* **Work to complete**: Give back the lines below exactly, but do not include any pictures.

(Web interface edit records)
##############################

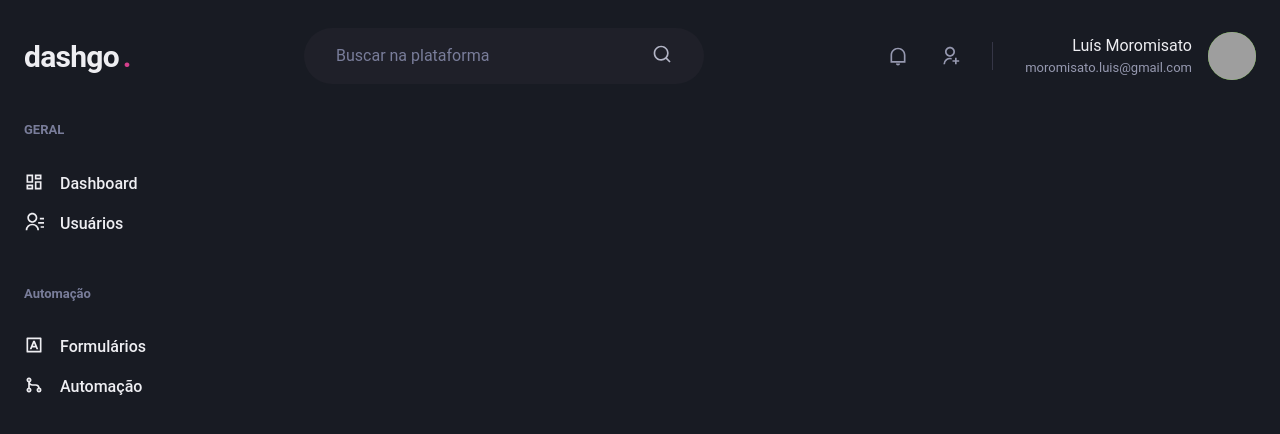
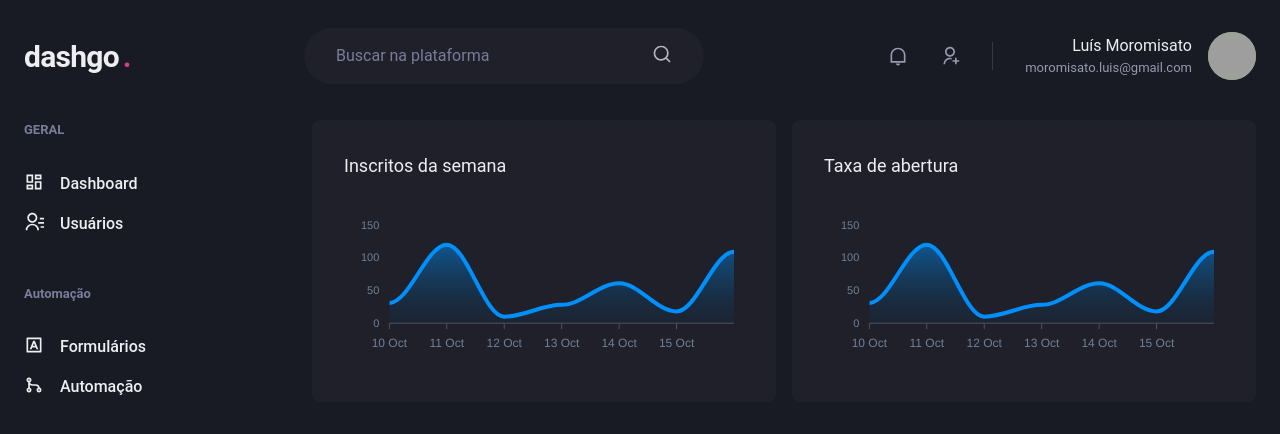
Before and after one commit to moromisato/ignite-project-04, a Next.js app: page /dashboard in a window 1280 px wide. Shown: the top 434 px of the page. Built offline with nearby package versions, Linux system fonts and the light colour scheme; grey boxes are pictures that could not be loaded.

Commit message:
added charts to dashboard

```diff
--- a/src/pages/dashboard.tsx
+++ b/src/pages/dashboard.tsx
@@ -1,14 +1,90 @@
-import { Flex } from "@chakra-ui/react";
+import { Flex, SimpleGrid, Box, Text, theme } from "@chakra-ui/react";
+import dynamic from 'next/dynamic';
 import { SideBar } from "../components/Form/Sidebar";
 import { Header } from "../components/Header";
+
+const Chart = dynamic(() => import('react-apexcharts'), {
+  ssr: false
+});
+
+const options = {
+  chart: {
+    toolbar: {
+      show: false,
+    },
+    zoom: {
+      enabled: false,
+    },
+    foreColor: theme.colors.gray[500],
+  },
+  grid: {
+    show: false,
+  },
+  dataLabels: {
+    enabled: false
+  },
+  tooltip: {
+    enabled: false
+  },
+  xaxis: {
+    type: 'datetime',
+    axisBorder: {
+      color: theme.colors.gray[600],
+    },
+    axisTicks: {
+      color: theme.colors.gray[600],
+    },
+    categories: [
+      '2021-10-10T-00:00:00.000Z',
+      '2021-10-11T-00:00:00.000Z',
+      '2021-10-12T-00:00:00.000Z',
+      '2021-10-13T-00:00:00.000Z',
+      '2021-10-14T-00:00:00.000Z',
+      '2021-10-15T-00:00:00.000Z',
+      '2021-10-16T-00:00:00.000Z',
+    ]
+  },
+  fill: {
+    opacity: 0.3,
+    type: 'gradient',
+    gradient: {
+      shade: 'dark',
+      opacityFrom: 0.7,
+      opacityTo: 0.3
+    }
+  }
+}
+
+const series = [
+  { name: 'series1', data: [31, 120, 10, 28, 61, 18, 109]}
+]
 
 export default function Dashboard() {
   return (
     <Flex direction="column" h="100vh">
       <Header />
 
-      <Flex w="100%" my="6" maxWidth={1480} max="auto" px="6">
+      <Flex w="100%" my="6" maxWidth={1480} mx="auto" px="6">
         <SideBar />
+
+        <SimpleGrid flex="1" gap="4" minChildWidth="320px" align="flex-start">
+          <Box
+            p="8"
+            bg="gray.800"
+            borderRadius={8}
+          >
+            <Text fontSize="lg" mb="4">Inscritos da semana</Text>
+            <Chart type="area" options={options} series={series} height={160}/>
+          </Box>
+          <Box
+            p="8"
+            bg="gray.800"
+            borderRadius={8}
+          >
+            <Text fontSize="lg" mb="4">Taxa de abertura</Text>
+            <Chart type="area" options={options} series={series} height={160}/>
+          </Box>
+        </SimpleGrid>
       </Flex>
     </Flex>
   )
```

##############################

* **Solution to the exercise**:
Before and after one commit to moromisato/ignite-project-04, a Next.js app: page /dashboard in a window 1280 px wide. Shown: the top 434 px of the page. Built offline with nearby package versions, Linux system fonts and the light colour scheme; grey boxes are pictures that could not be loaded.

Commit message:
added charts to dashboard

```diff
--- a/src/pages/dashboard.tsx
+++ b/src/pages/dashboard.tsx
@@ -1,14 +1,90 @@
-import { Flex } from "@chakra-ui/react";
+import { Flex, SimpleGrid, Box, Text, theme } from "@chakra-ui/react";
+import dynamic from 'next/dynamic';
 import { SideBar } from "../components/Form/Sidebar";
 import { Header } from "../components/Header";
+
+const Chart = dynamic(() => import('react-apexcharts'), {
+  ssr: false
+});
+
+const options = {
+  chart: {
+    toolbar: {
+      show: false,
+    },
+    zoom: {
+      enabled: false,
+    },
+    foreColor: theme.colors.gray[500],
+  },
+  grid: {
+    show: false,
+  },
+  dataLabels: {
+    enabled: false
+  },
+  tooltip: {
+    enabled: false
+  },
+  xaxis: {
+    type: 'datetime',
+    axisBorder: {
+      color: theme.colors.gray[600],
+    },
+    axisTicks: {
+      color: theme.colors.gray[600],
+    },
+    categories: [
+      '2021-10-10T-00:00:00.000Z',
+      '2021-10-11T-00:00:00.000Z',
+      '2021-10-12T-00:00:00.000Z',
+      '2021-10-13T-00:00:00.000Z',
+      '2021-10-14T-00:00:00.000Z',
+      '2021-10-15T-00:00:00.000Z',
+      '2021-10-16T-00:00:00.000Z',
+    ]
+  },
+  fill: {
+    opacity: 0.3,
+    type: 'gradient',
+    gradient: {
+      shade: 'dark',
+      opacityFrom: 0.7,
+      opacityTo: 0.3
+    }
+  }
+}
+
+const series = [
+  { name: 'series1', data: [31, 120, 10, 28, 61, 18, 109]}
+]
 
 export default function Dashboard() {
   return (
     <Flex direction="column" h="100vh">
       <Header />
 
-      <Flex w="100%" my="6" maxWidth={1480} max="auto" px="6">
+      <Flex w="100%" my="6" maxWidth={1480} mx="auto" px="6">
         <SideBar />
+
+        <SimpleGrid flex="1" gap="4" minChildWidth="320px" align="flex-start">
+          <Box
+            p="8"
+            bg="gray.800"
+            borderRadius={8}
+          >
+            <Text fontSize="lg" mb="4">Inscritos da semana</Text>
+            <Chart type="area" options={options} series={series} height={160}/>
+          </Box>
+          <Box
+            p="8"
+            bg="gray.800"
+            borderRadius={8}
+          >
+            <Text fontSize="lg" mb="4">Taxa de abertura</Text>
+            <Chart type="area" options={options} series={series} height={160}/>
+          </Box>
+        </SimpleGrid>
       </Flex>
     </Flex>
   )
```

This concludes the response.